KEYSER, Thomas de
(b. 1596/97, Amsterdam, d. 1667, Amsterdam)

Equestrian Portrait of Pieter Schout

Oil on copper, 86 x 69,5 cm
Rijksmuseum, Amsterdam

In his group portraits de Keyser follows the Amsterdam tradition of showing civic guards standing full-length. The result is not very satisfactorily. He is more original and successful in his small scale, full-length portraits of one or two figures in interiors surrounded by objects that allude to their interests and achievements. His masterwork in this branch of genre-like portraiture, which he principally formulated and popularized, is Constantijn Huygens and his Clerk dated 1627.

In addition to portraits, de Keyser's oeuvre includes religious and mythological subjects. During the 1640s and 1650s he was active as a stone merchant and mason, and painted less, but afterwards he picked up his brushes more frequently. During his last years he painted a few small-scale equestrian portraits, a type that never gained wide popularity in the Netherlands.
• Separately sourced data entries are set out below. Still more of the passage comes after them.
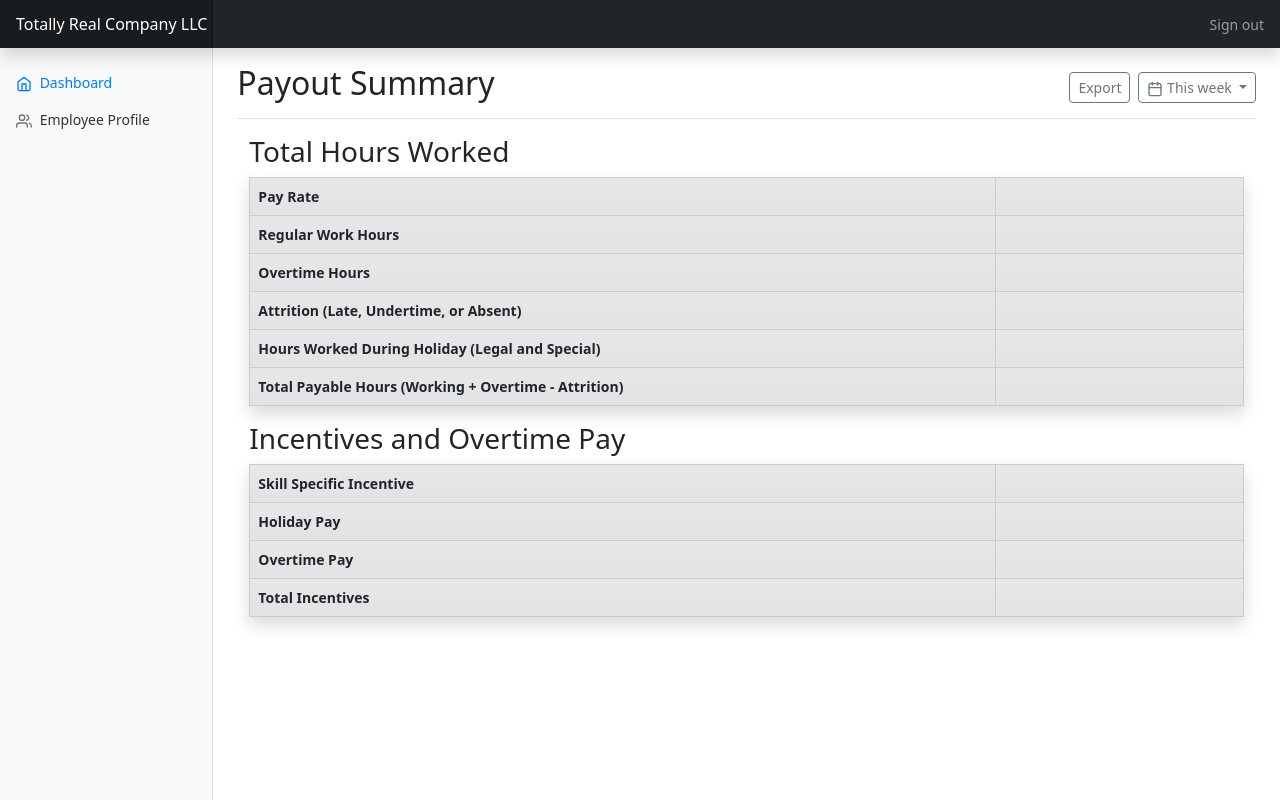
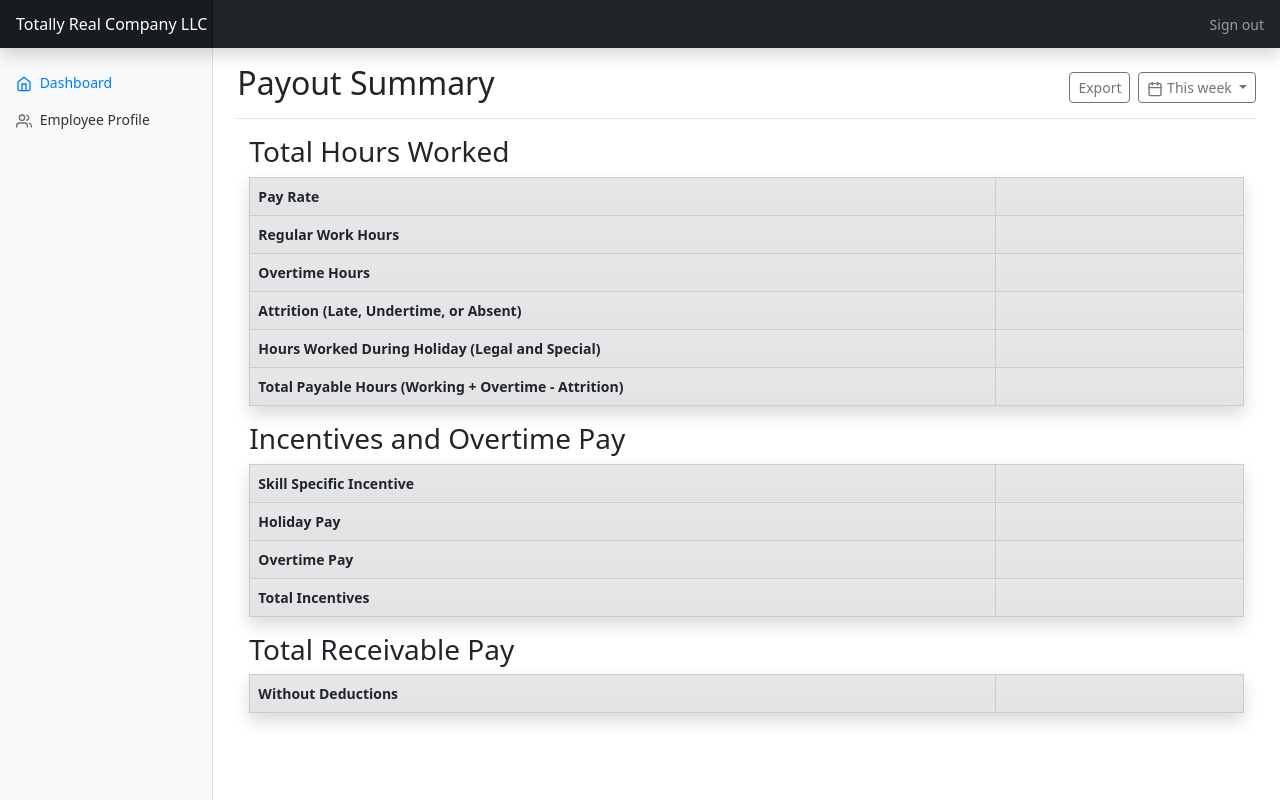
Before and after one commit to pageunavailable/softeng1, a Flask app: template templates/dashboard.html in a window 1280 px wide. Run offline with Flask 2, Linux system fonts and the light colour scheme; the template is opened without the code that fills it, so the values that code supplies are empty; some libraries are stand-ins or nearby versions.

Commit message:
last minute touches

```diff
--- a/app.py
+++ b/app.py
@@ -50,9 +50,10 @@ def dashboard():
     netpay = payablehour * pay
     overtime = pay + (pay * .30)
     special = pay * 2
-    grosspay = (netpay + (overtime * overtimehour)) - attrition
+    grosspay = (netpay + (overtime * overtimehour)) - (attrition * pay)
     payrate['incentive'] = skillincentive
     payrate['special'] = special * specialhour
+    payrate['totalhours'] = (payablehour + overtimehour) - attrition
     payrate['total'] = grosspay
     payrate['overtimetotal'] = overtime * overtimehour
     payrate['totalincentive'] = skillincentive + payrate['special'] + payrate['overtime']
--- a/templates/dashboard.html
+++ b/templates/dashboard.html
@@ -93,7 +93,7 @@
                                 </tr>
                                 <tr>
                                     <td class="bg-gradient fw-bold">Total Payable Hours (Working + Overtime - Attrition)</td>
-                                    <td class="bg-gradient fw-bold text-end w-25">{{payrate['total']}}</td>
+                                    <td class="bg-gradient fw-bold text-end w-25">{{payrate['totalhours']}}</td>
                                 </tr>
                             </tbody>
                         </table>
@@ -121,6 +121,17 @@
                             </tbody>
                         </table>
                     </div>
+                    <div class="container">
+                        <h3>Total Receivable Pay</h3>
+                        <table class="bg-secondary shadow table table-bordered table-secondary text-body">
+                            <tbody>
+                                <tr>
+                                    <td class="bg-gradient fw-bold">Without Deductions</td>
+                                    <td class="bg-gradient fw-bold text-end w-25">{{payrate['total']}}</td>
+                                </tr>
+                            </tbody>
+                        </table>
+                    </div>
                 </main>
             </div>
         </div>
```
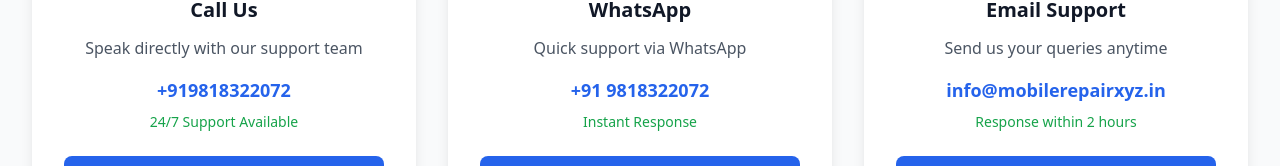
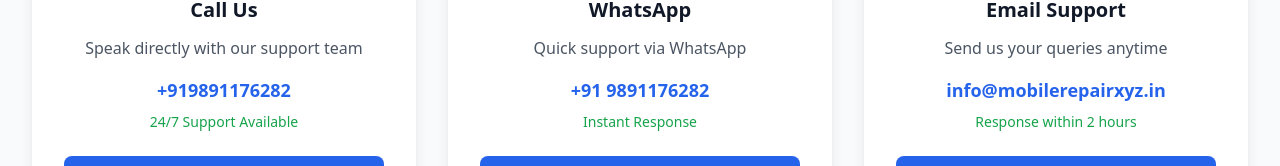
Before and after one commit to prince-m2hgamerz/mobile-repair-xyz, a React (Vite) app: page /contact in a window 1280 px wide. Shown: the part 768-934 px from the top of the page. Built offline with nearby package versions, Linux system fonts and the light colour scheme; no server answers.

Commit message:
contact number update

```diff
--- a/src/components/Footer.tsx
+++ b/src/components/Footer.tsx
@@ -63,8 +63,8 @@ const Footer: React.FC = () => {
             <div className="space-y-3">
               <div className="flex items-center space-x-2">
                 <Phone className="h-4 w-4 text-blue-400" />
-                <a href="tel:+919818322072" className="text-gray-300 hover:text-blue-400 transition-colors duration-200">
-                  +91 9818322072
+                <a href="tel:+919891176282" className="text-gray-300 hover:text-blue-400 transition-colors duration-200">
+                  +91 9891176282
                 </a>
               </div>
               <div className="flex items-center space-x-2">
--- a/src/pages/Contact.tsx
+++ b/src/pages/Contact.tsx
@@ -7,16 +7,16 @@ const Contact: React.FC = () => {
       icon: Phone,
       title: 'Call Us',
       description: 'Speak directly with our support team',
-      details: '+919818322072',
-      action: 'tel:+919818322072',
+      details: '+919891176282',
+      action: 'tel:+919891176282',
       available: '24/7 Support Available'
     },
     {
       icon: MessageCircle,
       title: 'WhatsApp',
       description: 'Quick support via WhatsApp',
-      details: '+91 9818322072',
-      action: 'https://wa.me/9818322072',
+      details: '+91 9891176282',
+      action: 'https://wa.me/9891176282',
       available: 'Instant Response'
     },
     {
@@ -278,10 +278,10 @@ const Contact: React.FC = () => {
               href="tel:+1234567890"
               className="bg-white text-blue-600 px-8 py-4 rounded-lg text-lg font-semibold hover:bg-gray-100 transition-colors duration-200"
             >
-              Call Now: +91 9818322072
+              Call Now: +91 9891176282
             </a>
             <a
-              href="https://wa.me/9818322072"
+              href="https://wa.me/9891176282"
               className="border-2 border-white text-white px-8 py-4 rounded-lg text-lg font-semibold hover:bg-white hover:text-blue-600 transition-colors duration-200"
             >
               WhatsApp Us
--- a/src/pages/HomePage.tsx
+++ b/src/pages/HomePage.tsx
@@ -291,7 +291,7 @@ const HomePage: React.FC = () => {
               href="tel:+1234567890"
               className="border-2 border-white text-white px-8 py-4 rounded-lg text-lg font-semibold hover:bg-white hover:text-blue-600 transition-all duration-200"
             >
-              Call Now: +91 9818322072
+              Call Now: +91 9891176282
             </a>
           </div>
         </div>
--- a/src/pages/ServiceRequestForm.tsx
+++ b/src/pages/ServiceRequestForm.tsx
@@ -168,7 +168,7 @@ const ServiceRequestForm: React.FC<ServiceRequestFormProps> = ({ preFilled }) =>
                 href="tel:+1234567890"
                 className="border border-gray-300 text-gray-700 px-6 py-3 rounded-lg font-semibold hover:bg-gray-50 transition-colors duration-200"
               >
-                Call Us: +919818322072
+                Call Us: +919891176282
               </a>
             </div>
           </div>
```
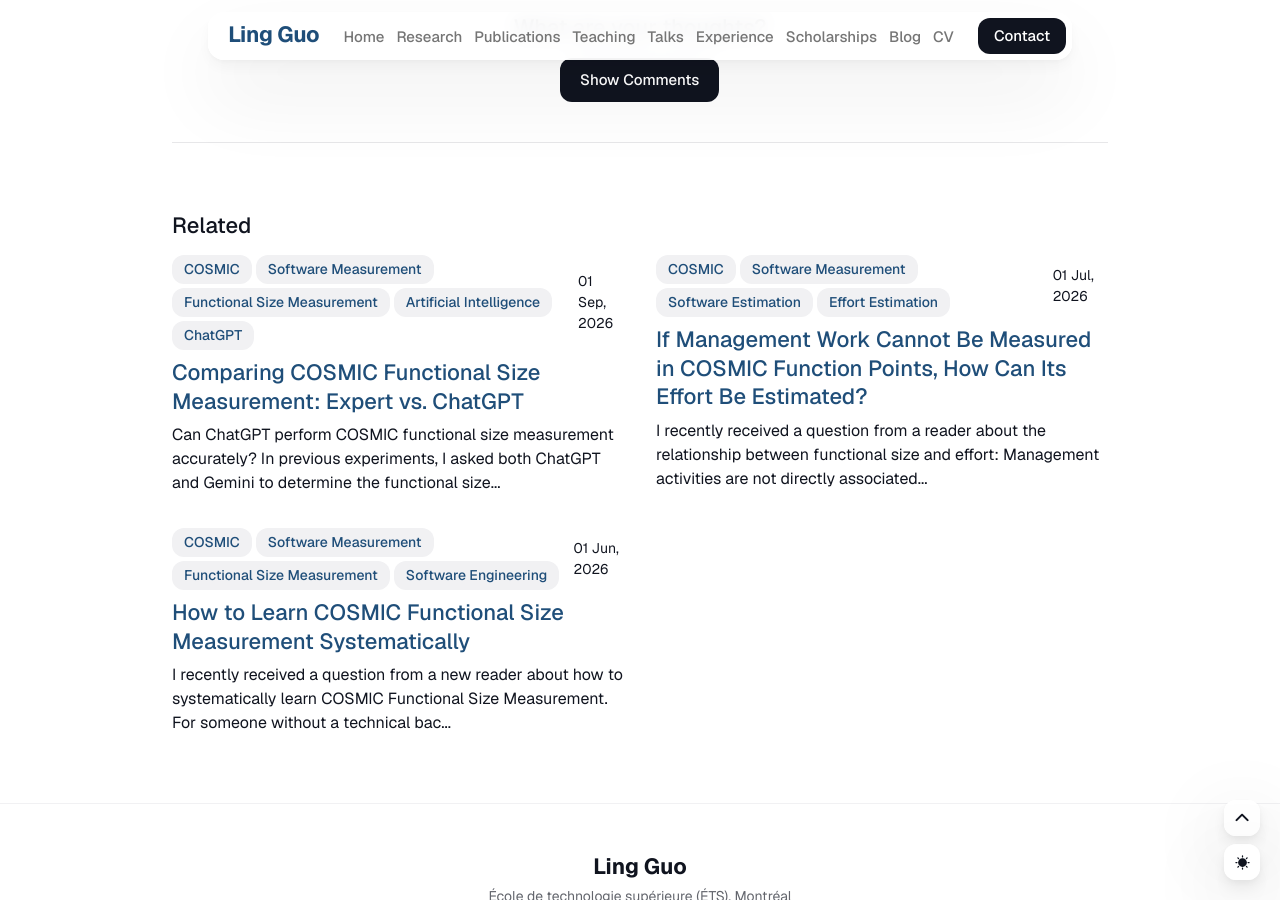
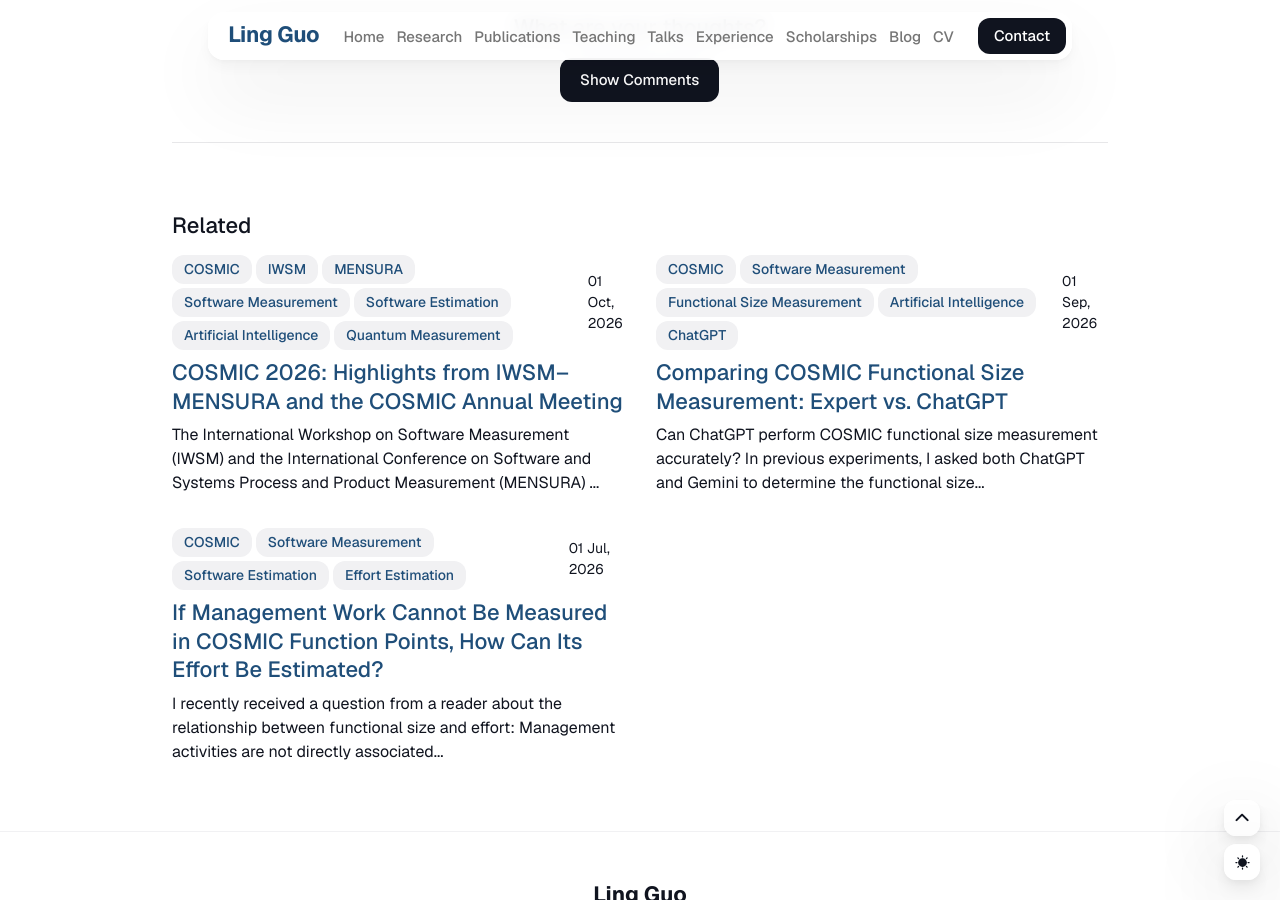
Before and after one commit to lingguo-research/lingguo-tarne, a Jekyll site: the page built from _posts/2026-08-01-triggering-events-functional-users-functional-processes-cosmic.md, in a window 1280 px wide and 900 px high, scrolled down 2822 px. Built offline with Jekyll 4.4.1, drawn with Linux system fonts in a browser that asks for light colours; nearby versions of some CDN libraries; some of the changed lines change nothing that is shown.

Commit message:
Update 2026-10-01-cosmic-2026-annual-meeting.md

```diff
--- a/_posts/2026-10-01-cosmic-2026-annual-meeting.md
+++ b/_posts/2026-10-01-cosmic-2026-annual-meeting.md
@@ -1,7 +1,6 @@
-
 ---
 title: "COSMIC 2026: Highlights from IWSM–MENSURA and the COSMIC Annual Meeting"
-date: 2026-10-21
+date: 2026-10-01
 categories:
   - Software Measurement
   - COSMIC
@@ -12,6 +11,7 @@ tags:
   - Software Measurement
   - Software Estimation
   - Artificial Intelligence
+  - Quantum Measurement
 ---
 
 The International Workshop on Software Measurement (IWSM) and the International Conference on Software and Systems Process and Product Measurement (MENSURA) bring together academic researchers and industry practitioners to exchange ideas, validate new approaches, and discuss practical improvements in software measurement.
```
The first is Pieter Schout on Horseback, dated 1660, which depicts his patrician patron, who was High Bailiff of Hagstein, on a black Andalusian executing a 'pesade' in a dune landscape; the support of the finely executed piece is copper.